### Task requirements
Using the entries below, give the count of lines that hold "Realm". Say nothing besides the number.

-- Information given follows --

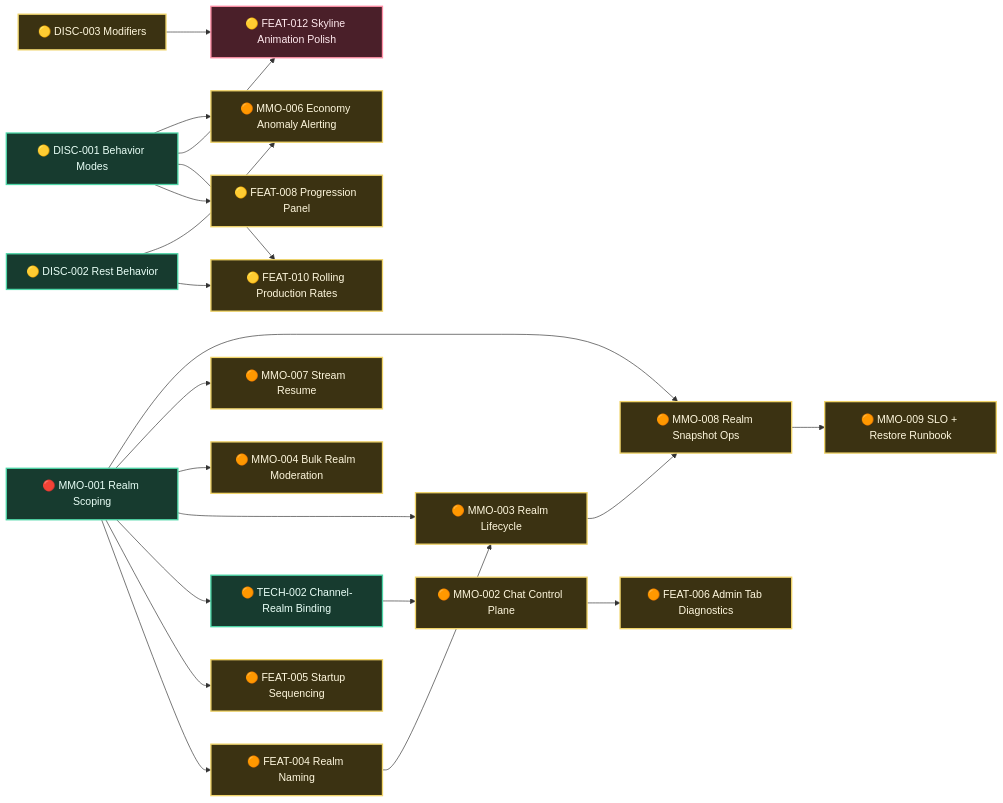
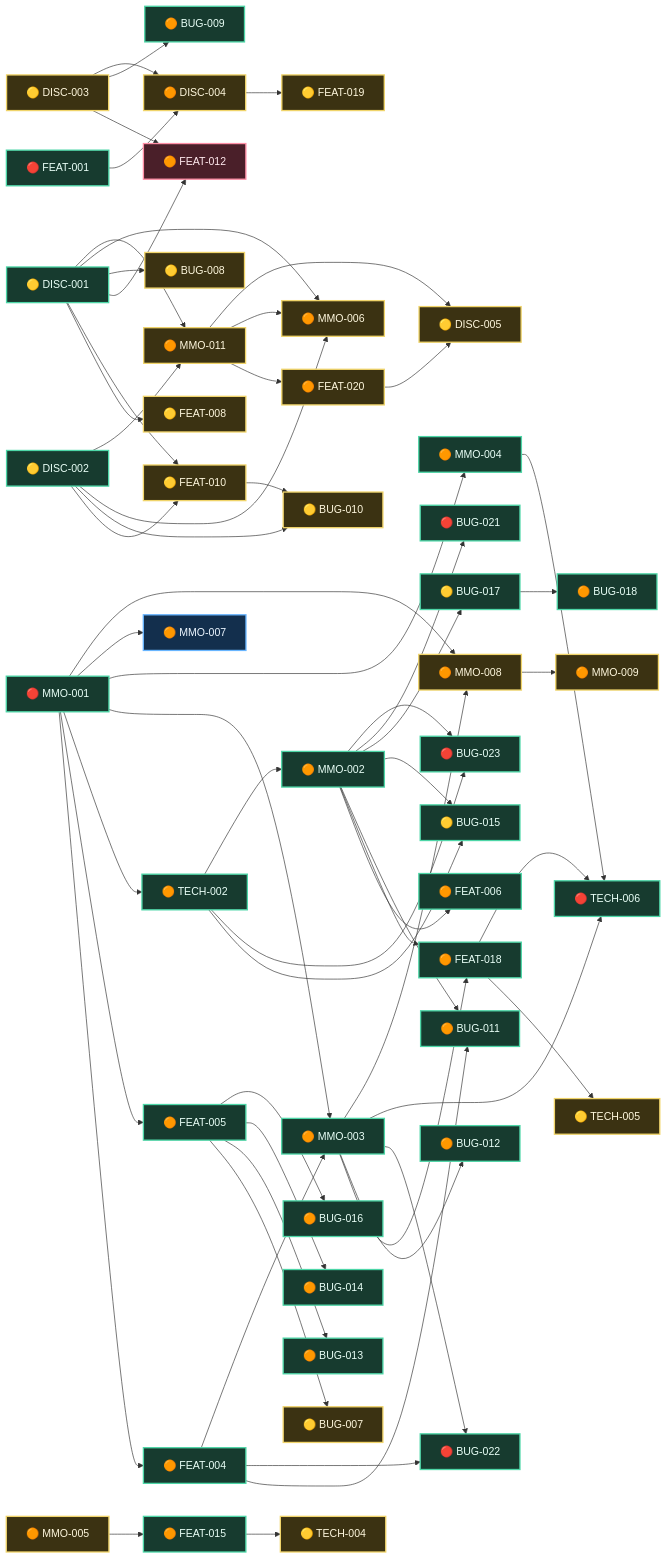
The first of 2 diagrams in docs/feature-tracker.md (asciifaceman/lived), drawn with Mermaid before and after one commit. The commit also changed other lines of this file and 39 other files, not shown here.

````diff
--- a/docs/feature-tracker.md
+++ b/docs/feature-tracker.md
@@ -119,60 +138,156 @@
 ```mermaid
 flowchart LR
-	MMO001[🔴 MMO-001 Realm Scoping]
-	DISC001[🟡 DISC-001 Behavior Modes]
-	DISC002[🟡 DISC-002 Rest Behavior]
-	DISC003[🟡 DISC-003 Modifiers]
-	TECH002[🟠 TECH-002 Channel-Realm Binding]
-
-	FEAT004[🟠 FEAT-004 Realm Naming]
-	FEAT005[🟠 FEAT-005 Startup Sequencing]
-	FEAT008[🟡 FEAT-008 Progression Panel]
-	FEAT010[🟡 FEAT-010 Rolling Production Rates]
-	FEAT012[🟡 FEAT-012 Skyline Animation Polish]
-	FEAT006[🟠 FEAT-006 Admin Tab Diagnostics]
-
-	MMO002[🟠 MMO-002 Chat Control Plane]
-	MMO003[🟠 MMO-003 Realm Lifecycle]
-	MMO004[🟠 MMO-004 Bulk Realm Moderation]
-	MMO006[🟠 MMO-006 Economy Anomaly Alerting]
-	MMO007[🟠 MMO-007 Stream Resume]
-	MMO008[🟠 MMO-008 Realm Snapshot Ops]
-	MMO009[🟠 MMO-009 SLO + Restore Runbook]
-
-	MMO001 --> FEAT004
-	MMO001 --> FEAT005
-	MMO001 --> TECH002
-	MMO001 --> MMO003
-	MMO001 --> MMO004
-	MMO001 --> MMO007
-	MMO001 --> MMO008
-
-	TECH002 --> MMO002
-	MMO002 --> FEAT006
-
-	DISC001 --> FEAT008
-	DISC001 --> FEAT010
-	DISC001 --> FEAT012
-	DISC001 --> MMO006
-
-	DISC002 --> FEAT010
-	DISC002 --> MMO006
-
-	DISC003 --> FEAT012
-
-	FEAT004 --> MMO003
-	MMO003 --> MMO008
-	MMO008 --> MMO009
+	BUG_007["🟡 BUG-007"]
+	BUG_008["🟡 BUG-008"]
+	BUG_009["🟠 BUG-009"]
+	BUG_010["🟡 BUG-010"]
+	BUG_011["🟠 BUG-011"]
+	BUG_012["🟠 BUG-012"]
+	BUG_013["🟠 BUG-013"]
+	BUG_014["🟠 BUG-014"]
+	BUG_015["🟡 BUG-015"]
+	BUG_016["🟠 BUG-016"]
+	BUG_017["🟡 BUG-017"]
+	BUG_018["🟠 BUG-018"]
+	BUG_021["🔴 BUG-021"]
+	BUG_022["🔴 BUG-022"]
+	BUG_023["🔴 BUG-023"]
+	DISC_001["🟡 DISC-001"]
+	DISC_002["🟡 DISC-002"]
+	DISC_003["🟡 DISC-003"]
+	DISC_004["🟠 DISC-004"]
+	DISC_005["🟡 DISC-005"]
+	FEAT_001["🔴 FEAT-001"]
+	FEAT_004["🟠 FEAT-004"]
+	FEAT_005["🟠 FEAT-005"]
+	FEAT_006["🟠 FEAT-006"]
+	FEAT_008["🟡 FEAT-008"]
+	FEAT_010["🟡 FEAT-010"]
+	FEAT_012["🟠 FEAT-012"]
+	FEAT_015["🟠 FEAT-015"]
+	FEAT_018["🟠 FEAT-018"]
+	FEAT_019["🟡 FEAT-019"]
+	FEAT_020["🟠 FEAT-020"]
+	MMO_001["🔴 MMO-001"]
+	MMO_002["🟠 MMO-002"]
+	MMO_003["🟠 MMO-003"]
+	MMO_004["🟠 MMO-004"]
+	MMO_005["🟠 MMO-005"]
+	MMO_006["🟠 MMO-006"]
+	MMO_007["🟠 MMO-007"]
+	MMO_008["🟠 MMO-008"]
+	MMO_009["🟠 MMO-009"]
+	MMO_011["🟠 MMO-011"]
+	TECH_002["🟠 TECH-002"]
+	TECH_004["🟡 TECH-004"]
+	TECH_005["🟡 TECH-005"]
+	TECH_006["🔴 TECH-006"]
+	MMO_001 --> FEAT_004
+	MMO_001 --> FEAT_005
+	MMO_002 --> FEAT_006
+	DISC_001 --> FEAT_008
+	DISC_001 --> FEAT_010
+	DISC_002 --> FEAT_010
+	DISC_001 --> FEAT_012
+	DISC_003 --> FEAT_012
+	MMO_005 --> FEAT_015
+	MMO_002 --> FEAT_018
+	MMO_003 --> FEAT_018
+	DISC_004 --> FEAT_019
+	MMO_011 --> FEAT_020
+	FEAT_005 --> BUG_007
+	DISC_001 --> BUG_008
+	DISC_003 --> BUG_009
+	DISC_002 --> BUG_010
+	FEAT_010 --> BUG_010
+	FEAT_004 --> BUG_011
+	MMO_002 --> BUG_011
+	MMO_003 --> BUG_012
+	FEAT_005 --> BUG_013
+	FEAT_005 --> BUG_014
+	TECH_002 --> BUG_015
+	MMO_002 --> BUG_015
+	FEAT_005 --> BUG_016
+	MMO_002 --> BUG_017
+	BUG_017 --> BUG_018
+	MMO_002 --> BUG_021
+	FEAT_004 --> BUG_022
+	MMO_003 --> BUG_022
+	TECH_002 --> BUG_023
+	MMO_002 --> BUG_023
+	FEAT_015 --> TECH_004
+	FEAT_018 --> TECH_005
+	FEAT_018 --> TECH_006
+	MMO_003 --> TECH_006
+	MMO_004 --> TECH_006
+	MMO_001 --> TECH_002
+	TECH_002 --> MMO_002
+	MMO_001 --> MMO_003
+	FEAT_004 --> MMO_003
+	MMO_001 --> MMO_004
+	DISC_001 --> MMO_006
+	DISC_002 --> MMO_006
+	MMO_011 --> MMO_006
+	MMO_001 --> MMO_007
+	MMO_001 --> MMO_008
+	MMO_003 --> MMO_008
+	MMO_008 --> MMO_009
+	DISC_001 --> MMO_011
+	DISC_002 --> MMO_011
+	DISC_003 --> DISC_004
+	FEAT_001 --> DISC_004
+	FEAT_020 --> DISC_005
+	MMO_011 --> DISC_005
 
 	classDef done fill:#173b2f,stroke:#4dd6a7,stroke-width:2px,color:#e9fff7;
 	classDef inProgress fill:#132f4d,stroke:#68b5ff,stroke-width:2px,color:#ecf6ff;
 	classDef todo fill:#3b3212,stroke:#f0d46a,stroke-width:2px,color:#fff8de;
 	classDef blocked fill:#4a1f29,stroke:#ff8fa6,stroke-width:2px,color:#ffe9ee;
 
-	class MMO001 done;
-	class FEAT012 blocked;
-	class TECH002 done;
-	class DISC001 done;
-	class DISC002 done;
-	class DISC003,FEAT004,FEAT005,FEAT008,FEAT010,FEAT006,MMO002,MMO003,MMO004,MMO006,MMO007,MMO008,MMO009 todo;
+	class BUG_007 todo;
+	class BUG_008 todo;
+	class BUG_009 done;
+	class BUG_010 todo;
+	class BUG_011 done;
+	class BUG_012 done;
+	class BUG_013 done;
+	class BUG_014 done;
+	class BUG_015 done;
+	class BUG_016 done;
+	class BUG_017 done;
+	class BUG_018 done;
+	class BUG_021 done;
+	class BUG_022 done;
+	class BUG_023 done;
+	class DISC_001 done;
+	class DISC_002 done;
+	class DISC_003 todo;
+	class DISC_004 todo;
+	class DISC_005 todo;
+	class FEAT_001 done;
+	class FEAT_004 done;
+	class FEAT_005 done;
+	class FEAT_006 done;
+	class FEAT_008 todo;
+	class FEAT_010 todo;
+	class FEAT_012 blocked;
+	class FEAT_015 done;
+	class FEAT_018 done;
+	class FEAT_019 todo;
+	class FEAT_020 todo;
+	class MMO_001 done;
+	class MMO_002 done;
+	class MMO_003 done;
+	class MMO_004 done;
+	class MMO_005 todo;
+	class MMO_006 todo;
+	class MMO_007 inProgress;
+	class MMO_008 todo;
+	class MMO_009 todo;
+	class MMO_011 todo;
+	class TECH_002 done;
+	class TECH_004 todo;
+	class TECH_005 todo;
+	class TECH_006 done;
+
 ```
````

-- Information given concluded --

### Solution
6